This is just to let you know that you can now try Mezzo online! Mezzo runs in your browser, thanks to js_of_ocaml and a few hacks to glue the type-checker to the web interface. There's a few examples, and you can type-check and/or interpret your programs (currently, only the graph traversal actually does something observable).
There's a lot of room for improvement (currently, all files are loaded during initialization, for instance), but it believe it's nice enough already that I can release it. It is known to work in the latest versions of Firefox, Chrome and Internet Explorer.
Lately, it seems all I've been doing is writing. There's been that paper about the implementation of Mezzo, which I'm supposed to push out at some point. There's that ICFP submission (blog post pending) which we've been writing with some other cool kids from the lab.

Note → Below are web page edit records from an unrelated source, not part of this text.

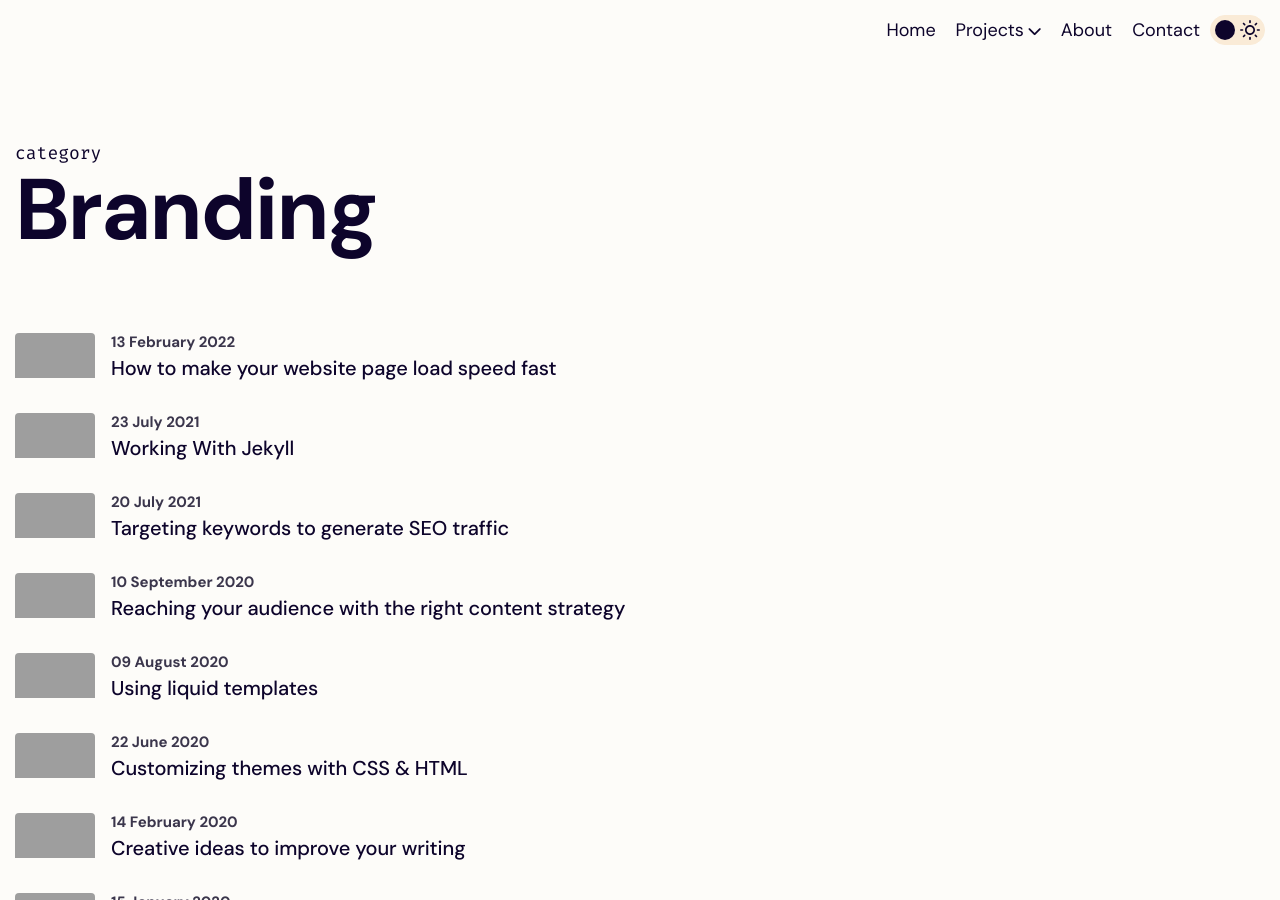
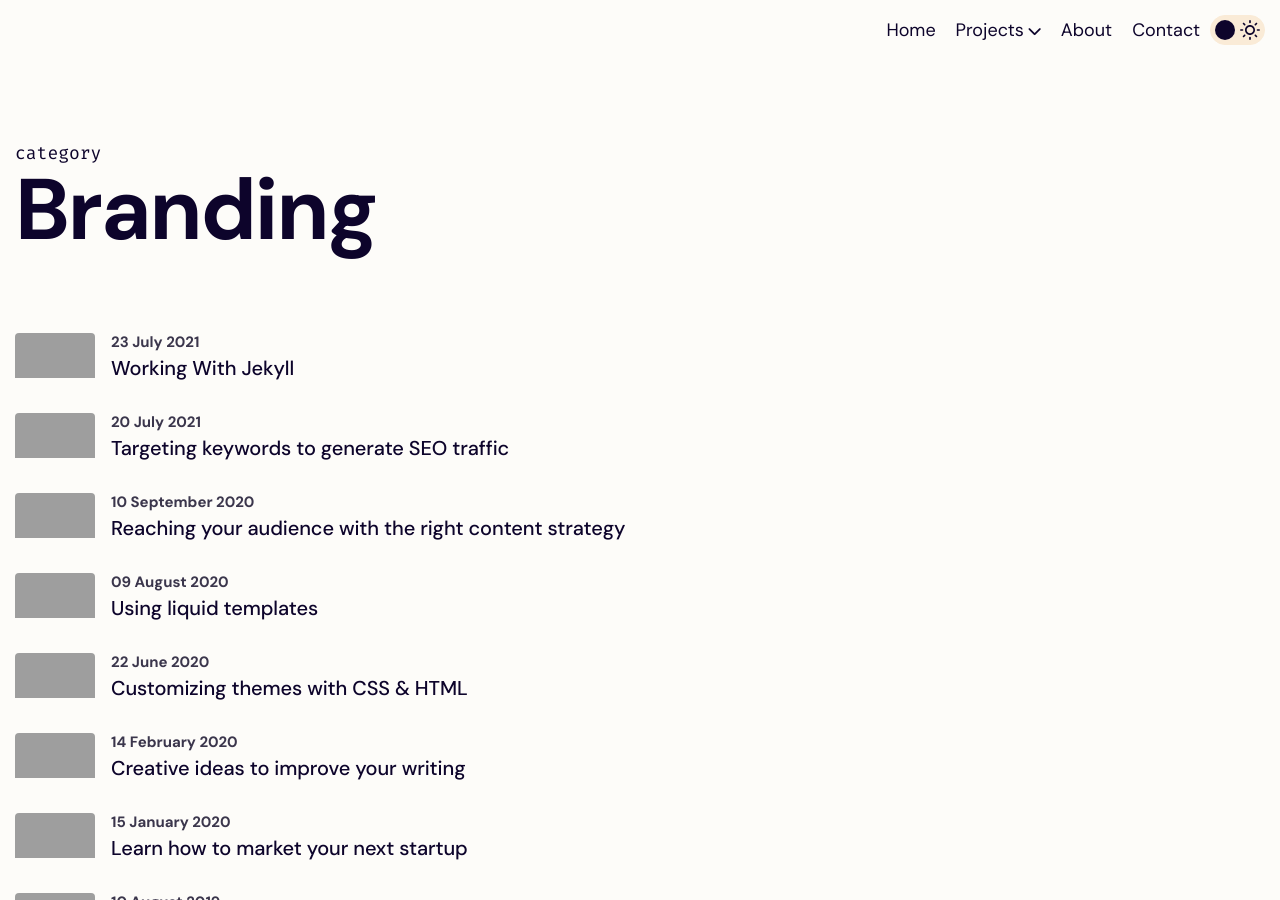
Before and after one commit to arianayoum/ariana-youm, a Jekyll site: the page built from categories/branding.md, in a window 1280 px wide and 900 px high. Built offline with Jekyll 4.4.1, drawn with Linux system fonts in a browser that asks for light colours; some of the changed lines change nothing that is shown; grey boxes are pictures that could not be loaded.

Commit message:
Update 2022-02-13-creating-fast-websites.md

````diff
--- a/collections/_posts/2022-02-13-creating-fast-websites.md
+++ b/collections/_posts/2022-02-13-creating-fast-websites.md
@@ -1,66 +1,7 @@
 ---
 layout: post
-title: "How to make your website page load speed fast"
-date: 2022-02-13T09:49:03Z
-authors: ["Mike Vance"]
-categories: ["Branding"]
-description: Branding is an intrinsic part of your companies success, learn why your brand matters.
-thumbnail: "/assets/images/gen/blog/blog-18-thumbnail.webp"
-image: "/assets/images/gen/blog/blog-18.webp"
-comments: false
-subscribe: true
+title: "Conference Visualization"
+description: Poster for the Krembil Research Symposium, 2021
+thumbnail: "/assets/images/gen/AY-Krembil-2021.png"
+image: "/assets/images/gen/AY-Krembil-2021.png"
 ---
-
-Markdown is a lightweight markup language with plain-text-formatting syntax. Its design allows it to be converted to many output formats, but the original tool by the same name only supports HTML. Markdown is often used to format readme files, for writing messages in online discussion forums, and to create rich text using a plain text editor.
-
-Since the initial description of Markdown contained ambiguities and unanswered questions, the implementations that appeared over the years have subtle differences and many come with syntax extensions.
-
-## History
-
-John Gruber created the [Markdown](#) language in 2004 in collaboration with Aaron Swartz on the syntax, with the goal of enabling people "to write using an easy-to-read and easy-to-write plain text format". Its key design goal is readability. That the language be readable as-is.
-
-> "Markdown is a lightweight markup language with plain-text-formatting syntax"
-
-To this end, its main inspiration is the existing conventions for marking up plain text in email, though it also draws from earlier markup languages, notably setext, Textile, and reStructuredText.
-
-## Markdown Flavours
-
-From 2012, a group of people including Jeff Atwood and John MacFarlane launched what Atwood characterized as a standardization effort. A community website now aims to "document various tools and resources available to document authors and developers, as well as implementors of the various markdown implementations".
-
-{% include framework/shortcodes/figure.html src="/assets/images/gen/content/content-1.webp" title="There are many popular text editors for Markdown" caption="VSCode Editor" alt="Photo of designing a website in Figma" link="https://figma.com" target="\_blank" %}
-
-### GitHub Flavored Markdown (GFM)
-
-In 2017, GitHub released a formal specification of their GitHub Flavored Markdown (GFM) that is based on CommonMark. It follows the CommonMark specification exactly except for tables, strikethrough, autolinks and task lists, which the GitHub spec has added as extensions. GitHub also changed the parser used on their sites accordingly, which required that some documents be changed. For instance, GFM now requires that the hash symbol that creates a heading be separated from the heading text by a space character.he user to create their own.
-
-{% include framework/shortcodes/figure.html src="/assets/images/gen/content/content-2.webp" title="There are many popular text editors for Markdown" caption="VSCode Editor" alt="Photo of designing a website in Figma" link="https://figma.com" target="\_blank" %}
-
-### Markdown Extra
-
-Markdown Extra is a lightweight markup language based on Markdown implemented in PHP (originally), [Python](#) and [Ruby](#). It adds features not available with plain Markdown syntax. Markdown Extra is supported in some content management systems such as, for example, Drupal.
-
-### MDX
-
-At the same time, a number of ambiguities in the informal specification had attracted attention.These issues spurred the creation of tools such as Babelmark to compare the output of various implementations, and an effort by some developers of Markdown parsers for standardisation. However, Gruber has argued that complete standardization would be a mistake:
-
-```js
-$(window).scroll(function () {
-  // this will work when your window scrolled.
-  var scroll = $(window).scrollTop();
-  if (scroll > 100) {
-    $(".header").addClass("header-scrolled");
-  } else {
-    $(".header").removeClass("header-scrolled");
-  }
-});
-```
-
-Gruber avoided using curly braces in Markdown to unofficially reserve them for implementation-specific extensions. Markdown Extra adds the following features to Markdown:
-
-- markdown markup inside HTML blocks
-- elements with id/class attribute
-- fenced code blocks that span multiple lines of code
-- tables
-- definition lists
-- footnotes
-- abbreviations
````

That's not counting the various presentations, research statements, and other misc. documents that I've been busy with...
Last week, I was (again!) writing, this time working on my part for a journal version of our ICFP paper, and I was trying to write a small tutorial with longer examples and a better introduction to Mezzo. After explaining tail-recursive concatenation for the n-th time, I decided to try out explaining a new example. Here's the result.
The example is about an interesting programming pattern in Mezzo, which I dub "control-flow inversion". The idea is not new: we've been using it for iterators, but is was somehow buried under the details of how iterators work. The present blog post tries to present it in a more self-contained way. It somehow showcases both the strengths and weaknesses of Mezzo as it stands right now. Hopefully we'll improve the shortcomings soon.
The following construction is based upon a note scribbled by Conor McFermat^W McBride on a draft of my PhD thesis a few months ago. Upon seeing an earlier version of this file, Stevan Andjelkovic (aka Mr Freemonadic) urged me to borrow one of his free monads to write my recursive functions.
The tl;dr: we intensionally characterise a class of Bove-Capretta predicates (using a custom-made universe of datatypes) with the guarantee that these predicates are "collapsible", ie. have no run-time cost. We then write a generic program that computes such a predicate from the recursive definition of a function. Using this framework, we can write a recursive function without being bothered by that administrative termination-checker and prove its termination after the fact.